---- Records to process

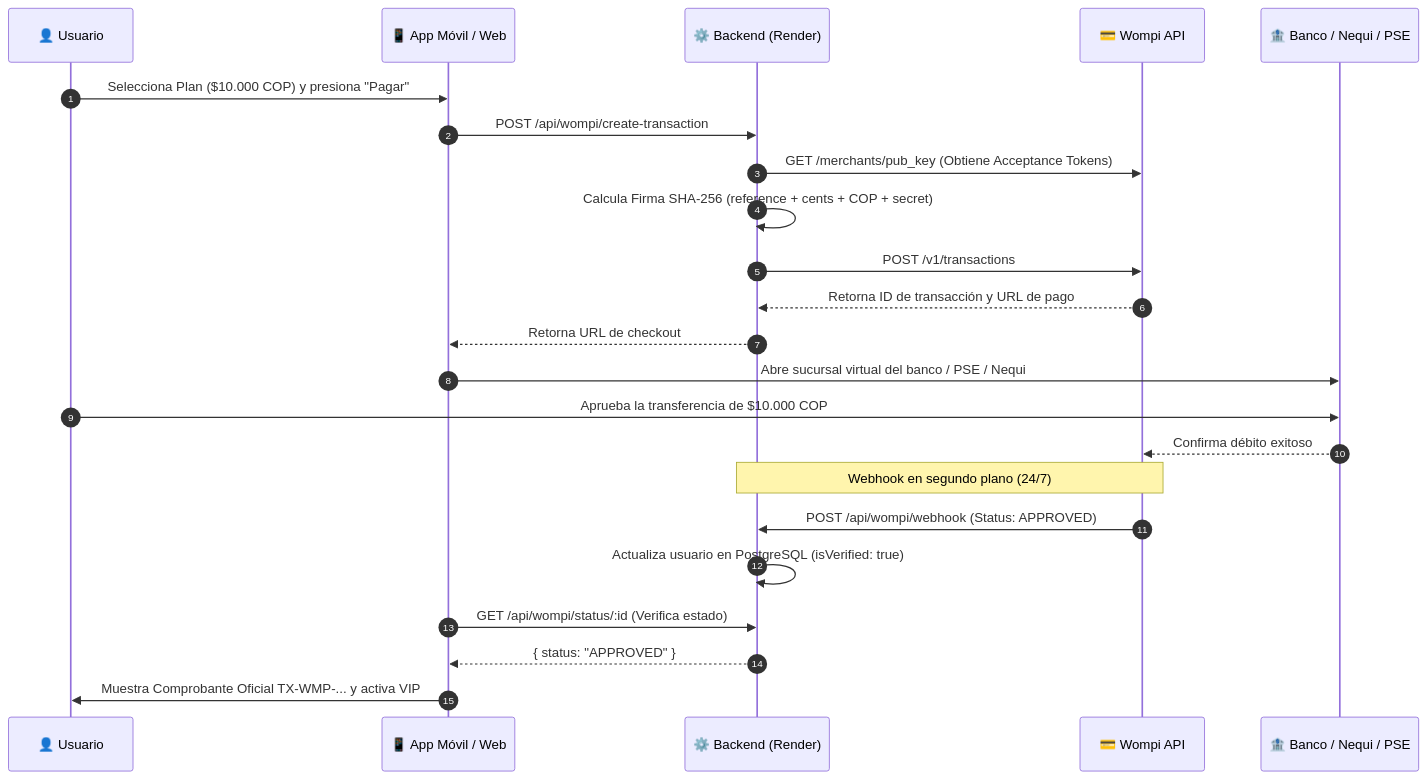
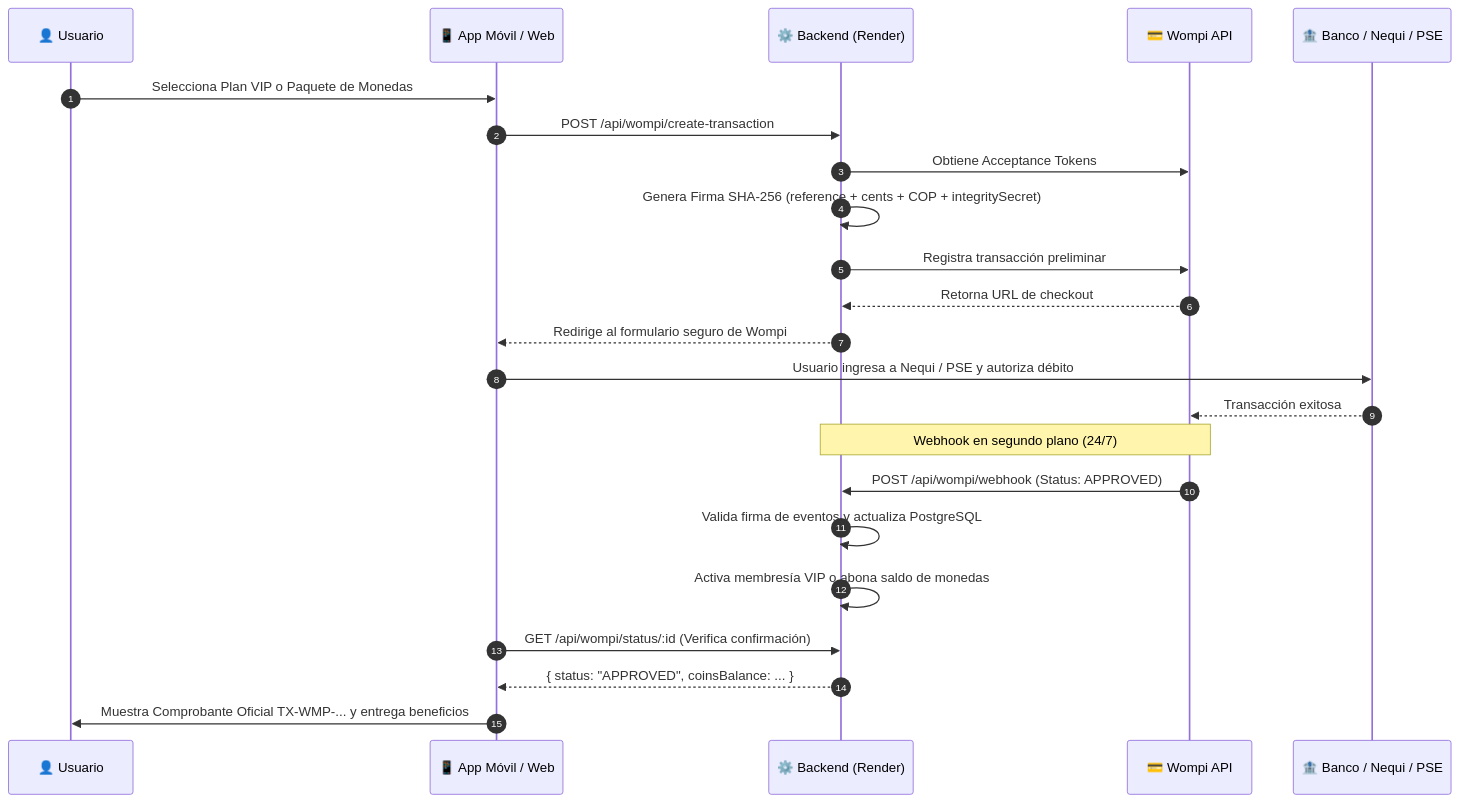
Before and after one commit to edimartinezpos2-beep/TexxxNopor: the second of 2 diagrams in docs/03_MANUAL_PASARELA_PAGOS_WOMPI.md, drawn with Mermaid. The commit also changed other lines of this file and 35 other files, not shown here.

````diff
--- a/docs/03_MANUAL_PASARELA_PAGOS_WOMPI.md
+++ b/docs/03_MANUAL_PASARELA_PAGOS_WOMPI.md
@@ -53,28 +81,28 @@
 ```mermaid
 sequenceDiagram
     autonumber
     participant Usuario as 👤 Usuario
     participant App as 📱 App Móvil / Web
     participant Backend as ⚙️ Backend (Render)
     participant Wompi as 💳 Wompi API
     participant Banco as 🏦 Banco / Nequi / PSE
 
-    Usuario->>App: Selecciona Plan ($10.000 COP) y presiona "Pagar"
+    Usuario->>App: Selecciona Plan VIP o Paquete de Monedas
     App->>Backend: POST /api/wompi/create-transaction
-    Backend->>Wompi: GET /merchants/pub_key (Obtiene Acceptance Tokens)
-    Backend->>Backend: Calcula Firma SHA-256 (reference + cents + COP + secret)
-    Backend->>Wompi: POST /v1/transactions
-    Wompi-->>Backend: Retorna ID de transacción y URL de pago
-    Backend-->>App: Retorna URL de checkout
-    App->>Banco: Abre sucursal virtual del banco / PSE / Nequi
-    Usuario->>Banco: Aprueba la transferencia de $10.000 COP
-    Banco-->>Wompi: Confirma débito exitoso
+    Backend->>Wompi: Obtiene Acceptance Tokens
+    Backend->>Backend: Genera Firma SHA-256 (reference + cents + COP + integritySecret)
+    Backend->>Wompi: Registra transacción preliminar
+    Wompi-->>Backend: Retorna URL de checkout
+    Backend-->>App: Redirige al formulario seguro de Wompi
+    App->>Banco: Usuario ingresa a Nequi / PSE y autoriza débito
+    Banco-->>Wompi: Transacción exitosa
     
     Note over Wompi,Backend: Webhook en segundo plano (24/7)
     Wompi->>Backend: POST /api/wompi/webhook (Status: APPROVED)
-    Backend->>Backend: Actualiza usuario en PostgreSQL (isVerified: true)
+    Backend->>Backend: Valida firma de eventos y actualiza PostgreSQL
+    Backend->>Backend: Activa membresía VIP o abona saldo de monedas
     
-    App->>Backend: GET /api/wompi/status/:id (Verifica estado)
-    Backend-->>App: { status: "APPROVED" }
-    App->>Usuario: Muestra Comprobante Oficial TX-WMP-... y activa VIP
+    App->>Backend: GET /api/wompi/status/:id (Verifica confirmación)
+    Backend-->>App: { status: "APPROVED", coinsBalance: ... }
+    App->>Usuario: Muestra Comprobante Oficial TX-WMP-... y entrega beneficios
 ```
````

--------

**Task:** The pictures alone are to be left out when the data above is copied; all else must match exactly.

**Answer box:**
Before and after one commit to edimartinezpos2-beep/TexxxNopor: the second of 2 diagrams in docs/03_MANUAL_PASARELA_PAGOS_WOMPI.md, drawn with Mermaid. The commit also changed other lines of this file and 35 other files, not shown here.

````diff
--- a/docs/03_MANUAL_PASARELA_PAGOS_WOMPI.md
+++ b/docs/03_MANUAL_PASARELA_PAGOS_WOMPI.md
@@ -53,28 +81,28 @@
 ```mermaid
 sequenceDiagram
     autonumber
     participant Usuario as 👤 Usuario
     participant App as 📱 App Móvil / Web
     participant Backend as ⚙️ Backend (Render)
     participant Wompi as 💳 Wompi API
     participant Banco as 🏦 Banco / Nequi / PSE
 
-    Usuario->>App: Selecciona Plan ($10.000 COP) y presiona "Pagar"
+    Usuario->>App: Selecciona Plan VIP o Paquete de Monedas
     App->>Backend: POST /api/wompi/create-transaction
-    Backend->>Wompi: GET /merchants/pub_key (Obtiene Acceptance Tokens)
-    Backend->>Backend: Calcula Firma SHA-256 (reference + cents + COP + secret)
-    Backend->>Wompi: POST /v1/transactions
-    Wompi-->>Backend: Retorna ID de transacción y URL de pago
-    Backend-->>App: Retorna URL de checkout
-    App->>Banco: Abre sucursal virtual del banco / PSE / Nequi
-    Usuario->>Banco: Aprueba la transferencia de $10.000 COP
-    Banco-->>Wompi: Confirma débito exitoso
+    Backend->>Wompi: Obtiene Acceptance Tokens
+    Backend->>Backend: Genera Firma SHA-256 (reference + cents + COP + integritySecret)
+    Backend->>Wompi: Registra transacción preliminar
+    Wompi-->>Backend: Retorna URL de checkout
+    Backend-->>App: Redirige al formulario seguro de Wompi
+    App->>Banco: Usuario ingresa a Nequi / PSE y autoriza débito
+    Banco-->>Wompi: Transacción exitosa
     
     Note over Wompi,Backend: Webhook en segundo plano (24/7)
     Wompi->>Backend: POST /api/wompi/webhook (Status: APPROVED)
-    Backend->>Backend: Actualiza usuario en PostgreSQL (isVerified: true)
+    Backend->>Backend: Valida firma de eventos y actualiza PostgreSQL
+    Backend->>Backend: Activa membresía VIP o abona saldo de monedas
     
-    App->>Backend: GET /api/wompi/status/:id (Verifica estado)
-    Backend-->>App: { status: "APPROVED" }
-    App->>Usuario: Muestra Comprobante Oficial TX-WMP-... y activa VIP
+    App->>Backend: GET /api/wompi/status/:id (Verifica confirmación)
+    Backend-->>App: { status: "APPROVED", coinsBalance: ... }
+    App->>Usuario: Muestra Comprobante Oficial TX-WMP-... y entrega beneficios
 ```
````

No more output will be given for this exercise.